[[ EXERCISE DATA, beginning ]]
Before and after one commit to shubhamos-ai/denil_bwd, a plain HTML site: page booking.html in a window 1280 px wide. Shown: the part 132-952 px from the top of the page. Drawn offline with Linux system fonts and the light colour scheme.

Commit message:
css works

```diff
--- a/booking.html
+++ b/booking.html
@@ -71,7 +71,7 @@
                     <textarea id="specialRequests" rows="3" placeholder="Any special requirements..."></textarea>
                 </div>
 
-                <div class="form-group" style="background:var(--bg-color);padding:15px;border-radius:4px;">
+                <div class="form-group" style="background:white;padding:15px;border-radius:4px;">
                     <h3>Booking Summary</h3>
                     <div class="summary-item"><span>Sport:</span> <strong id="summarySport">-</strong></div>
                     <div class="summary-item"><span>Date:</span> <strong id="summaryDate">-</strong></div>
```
[[ EXERCISE DATA, end ]]
EXERCISE DETAILS –
Write out all of the records above exactly as they appear.

THE ANSWER –
Before and after one commit to shubhamos-ai/denil_bwd, a plain HTML site: page booking.html in a window 1280 px wide. Shown: the part 132-952 px from the top of the page. Drawn offline with Linux system fonts and the light colour scheme.

Commit message:
css works

```diff
--- a/booking.html
+++ b/booking.html
@@ -71,7 +71,7 @@
                     <textarea id="specialRequests" rows="3" placeholder="Any special requirements..."></textarea>
                 </div>
 
-                <div class="form-group" style="background:var(--bg-color);padding:15px;border-radius:4px;">
+                <div class="form-group" style="background:white;padding:15px;border-radius:4px;">
                     <h3>Booking Summary</h3>
                     <div class="summary-item"><span>Sport:</span> <strong id="summarySport">-</strong></div>
                     <div class="summary-item"><span>Date:</span> <strong id="summaryDate">-</strong></div>
```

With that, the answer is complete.